━━━━━ Data under study ━━━━━

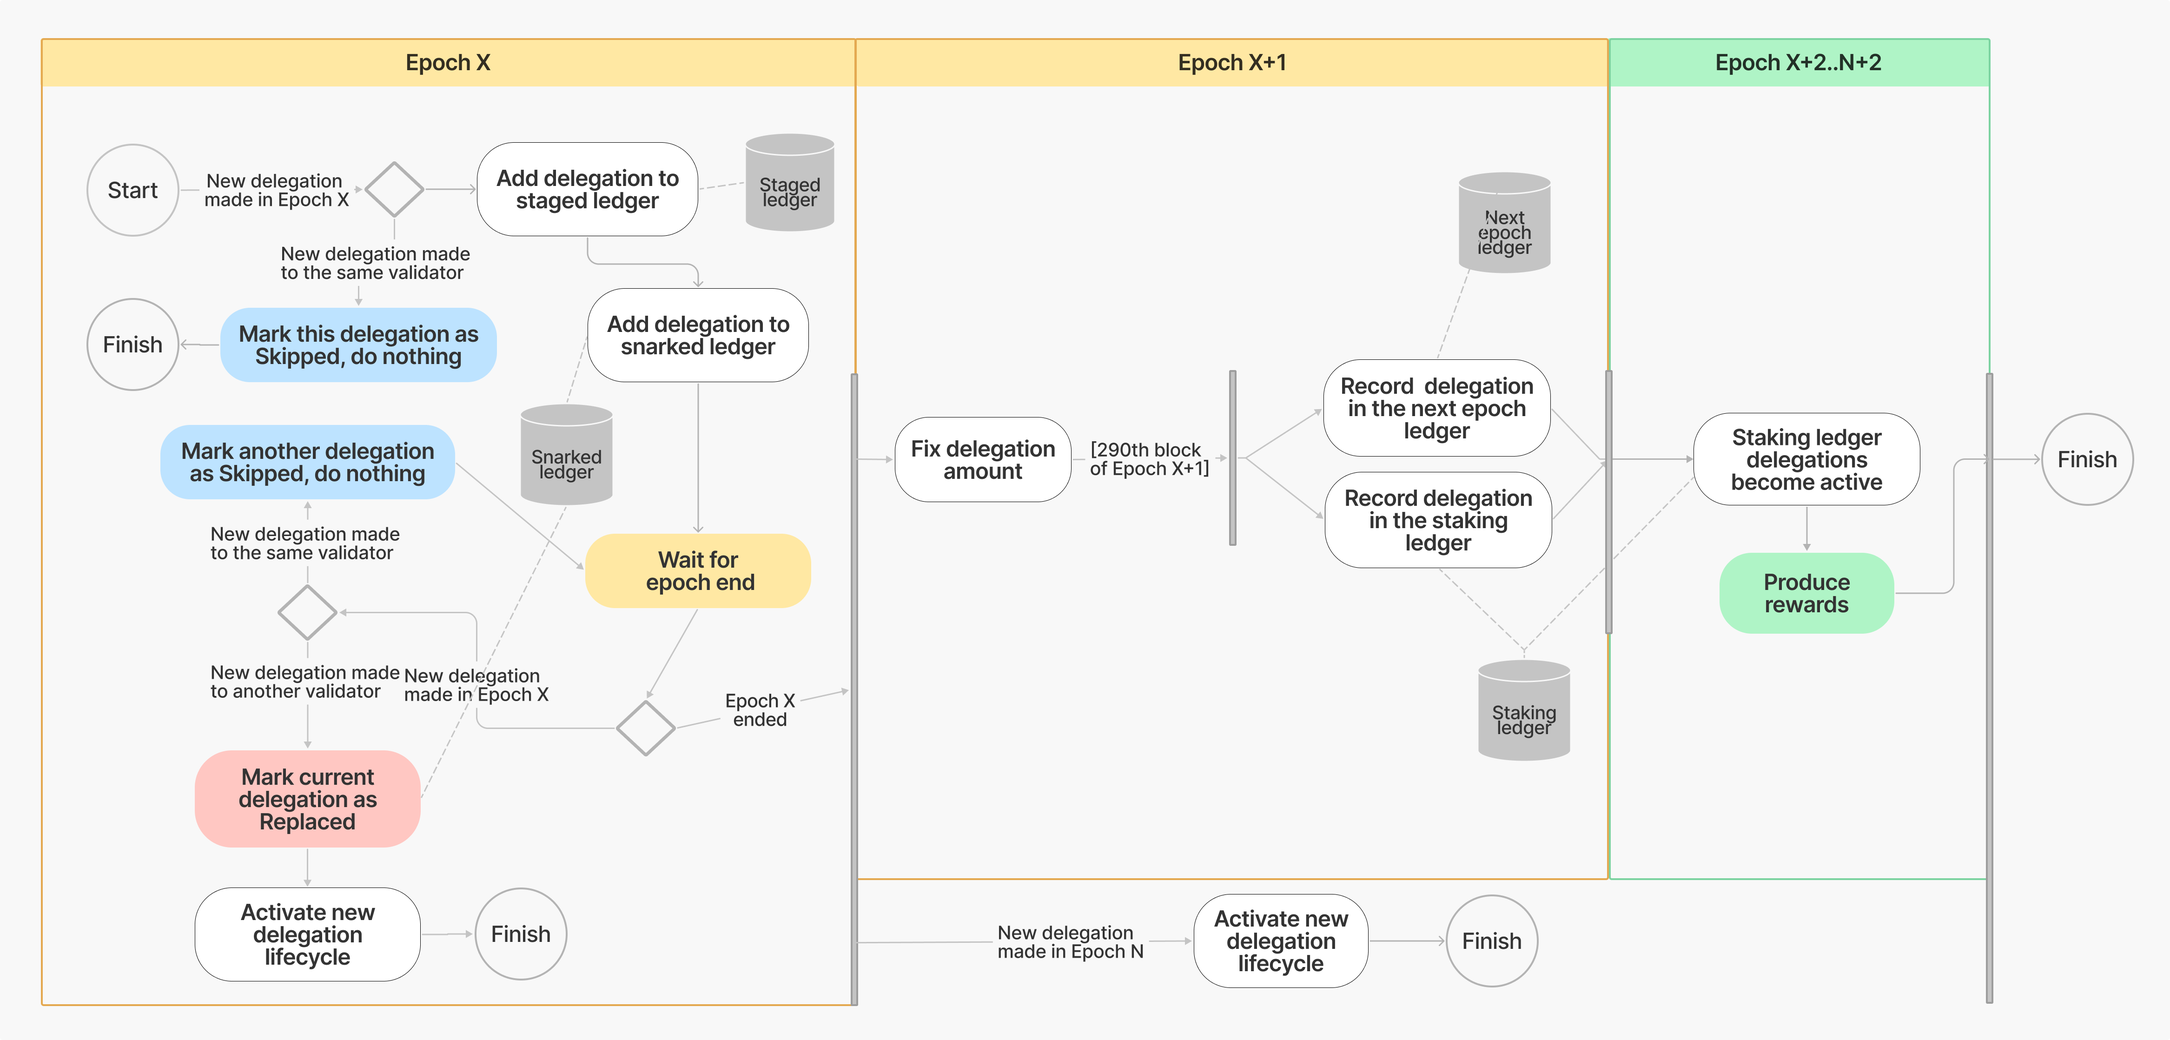
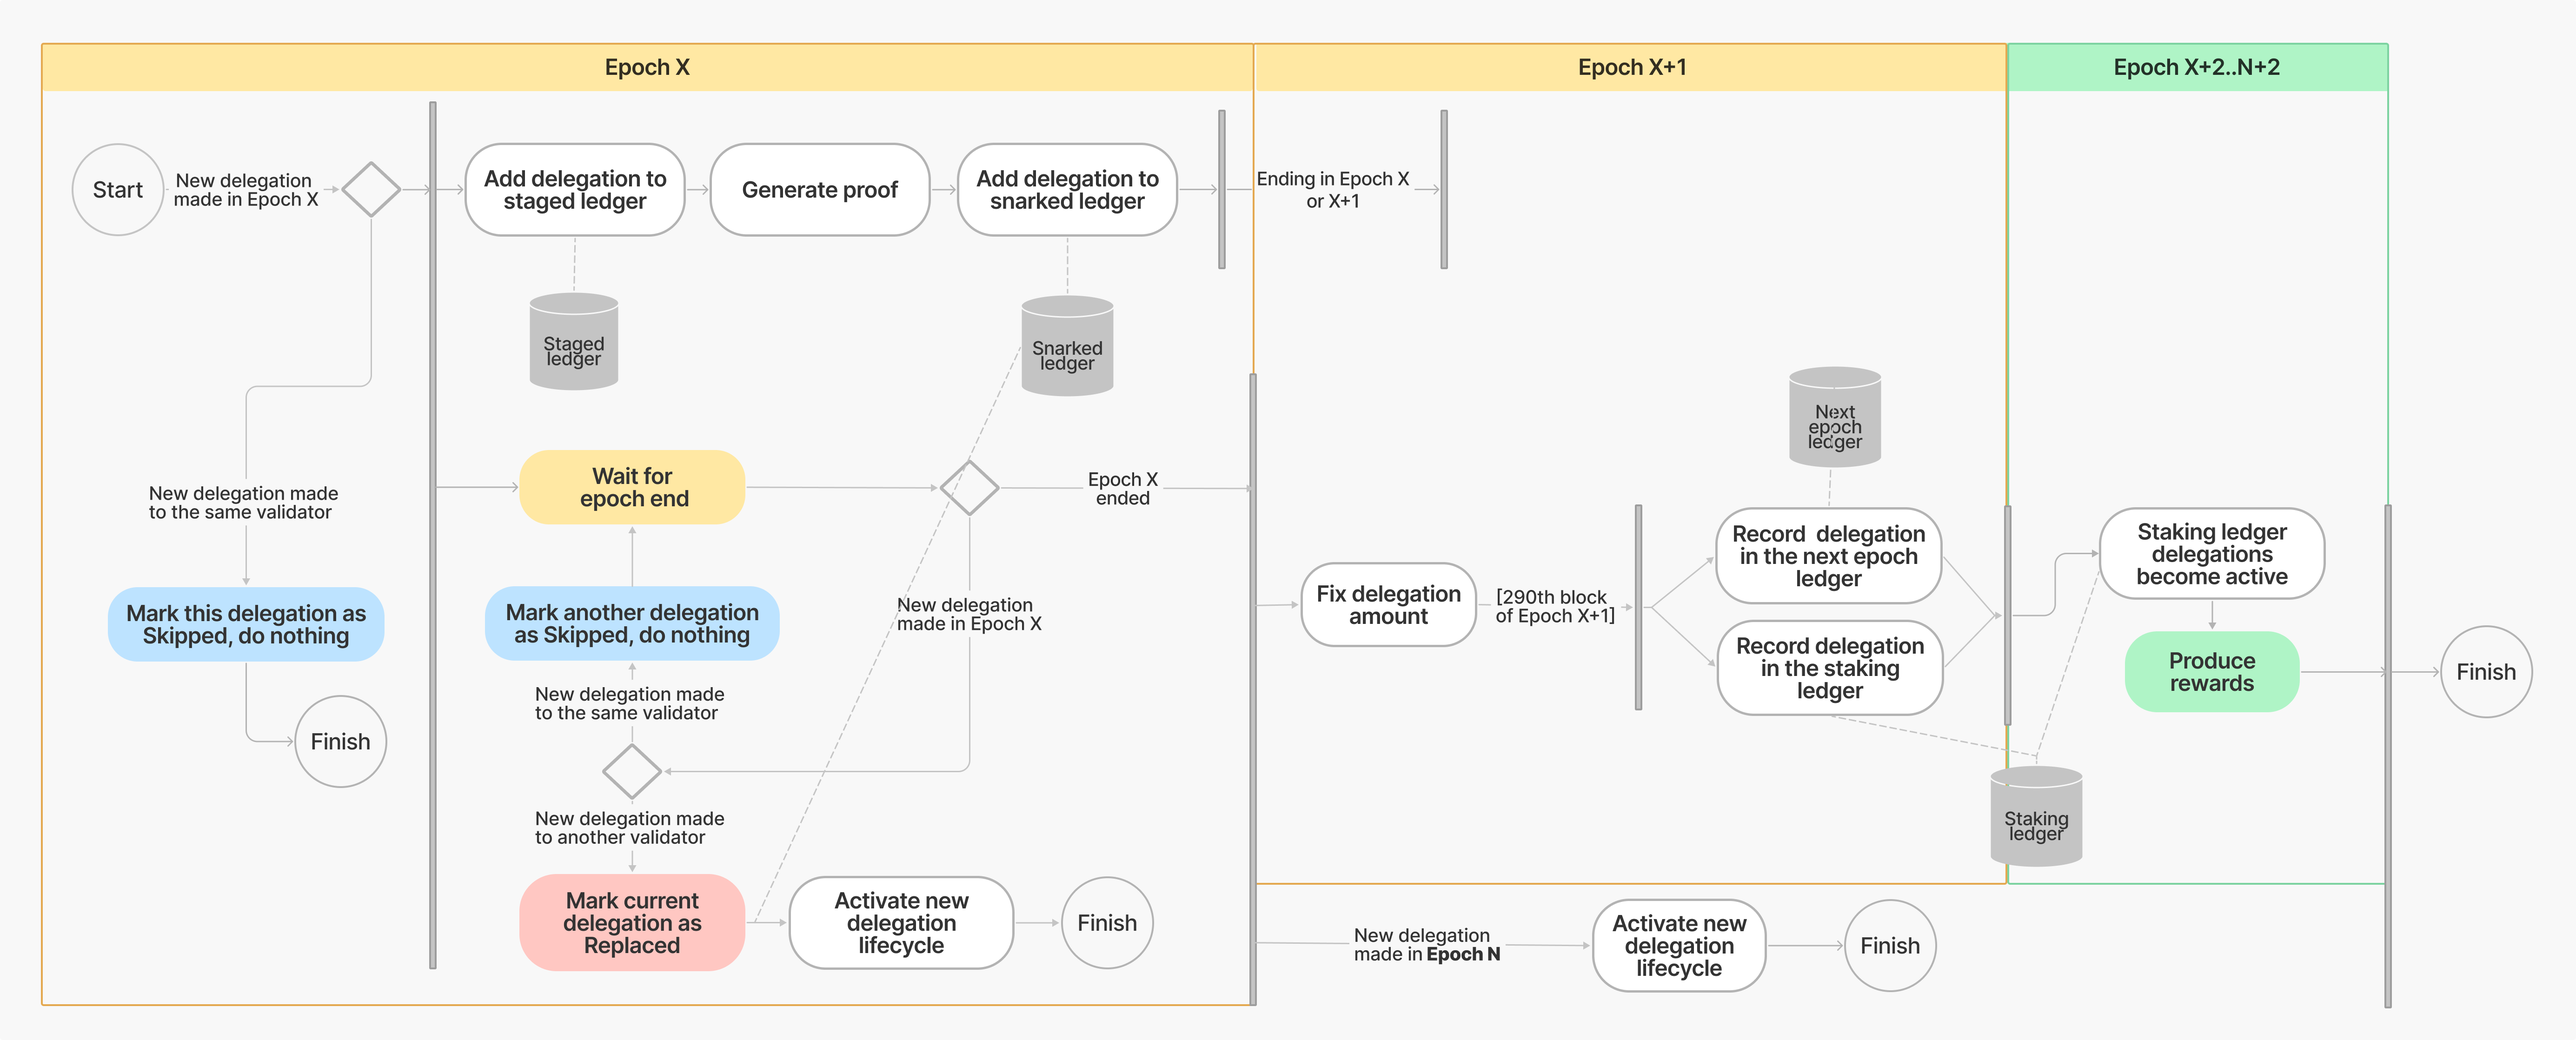
GitBook: [#137] No subject

diff --git a/academy/mina/mina-delegations-explained.md b/academy/mina/mina-delegations-explained.md
@@ -44,7 +44,7 @@ Delegation data are entered in 4 ledgers: the **snarked ledger**, the **staking 
 See [Mina glossary](mina-glossary.md).
 {% endhint %}
 
-<figure><img src="../../.gitbook/assets/AD Delegation Lifecycle (2).png" alt=""><figcaption><p><strong>Activity Diagram - Delegation transaction made in epoch X</strong></p></figcaption></figure>
+<figure><img src="../../.gitbook/assets/AD Delegation Lifecycle (1).png" alt=""><figcaption><p><strong>Activity Diagram - Delegation transaction made in epoch X</strong></p></figcaption></figure>
 
 When a delegation is made (**Epoch X**), it enters the <mark style="background-color:purple;"></mark> <mark style="background-color:purple;"></mark><mark style="background-color:purple;">**staged ledger**</mark> <mark style="background-color:purple;"></mark><mark style="background-color:purple;"></mark> . The delegation transaction enters the scan state for snark workers to generate a **snark proof** of the transaction - the amount of time this takes is dependent on the transaction throughput of the network. Once a proof containing the delegation transaction is generated a new <mark style="background-color:purple;"></mark> <mark style="background-color:purple;"></mark><mark style="background-color:purple;">**snarked ledger**</mark> <mark style="background-color:purple;"></mark><mark style="background-color:purple;"></mark> is produced.&#x20;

━━━━━

▶ _Work instructions_: Could you copy every record above exactly, leaving out the pictures?

▶ _Answer section_:
GitBook: [#137] No subject

diff --git a/academy/mina/mina-delegations-explained.md b/academy/mina/mina-delegations-explained.md
@@ -44,7 +44,7 @@ Delegation data are entered in 4 ledgers: the **snarked ledger**, the **staking 
 See [Mina glossary](mina-glossary.md).
 {% endhint %}
 
-<figure><img src="../../.gitbook/assets/AD Delegation Lifecycle (2).png" alt=""><figcaption><p><strong>Activity Diagram - Delegation transaction made in epoch X</strong></p></figcaption></figure>
+<figure><img src="../../.gitbook/assets/AD Delegation Lifecycle (1).png" alt=""><figcaption><p><strong>Activity Diagram - Delegation transaction made in epoch X</strong></p></figcaption></figure>
 
 When a delegation is made (**Epoch X**), it enters the <mark style="background-color:purple;"></mark> <mark style="background-color:purple;"></mark><mark style="background-color:purple;">**staged ledger**</mark> <mark style="background-color:purple;"></mark><mark style="background-color:purple;"></mark> . The delegation transaction enters the scan state for snark workers to generate a **snark proof** of the transaction - the amount of time this takes is dependent on the transaction throughput of the network. Once a proof containing the delegation transaction is generated a new <mark style="background-color:purple;"></mark> <mark style="background-color:purple;"></mark><mark style="background-color:purple;">**snarked ledger**</mark> <mark style="background-color:purple;"></mark><mark style="background-color:purple;"></mark> is produced.&#x20;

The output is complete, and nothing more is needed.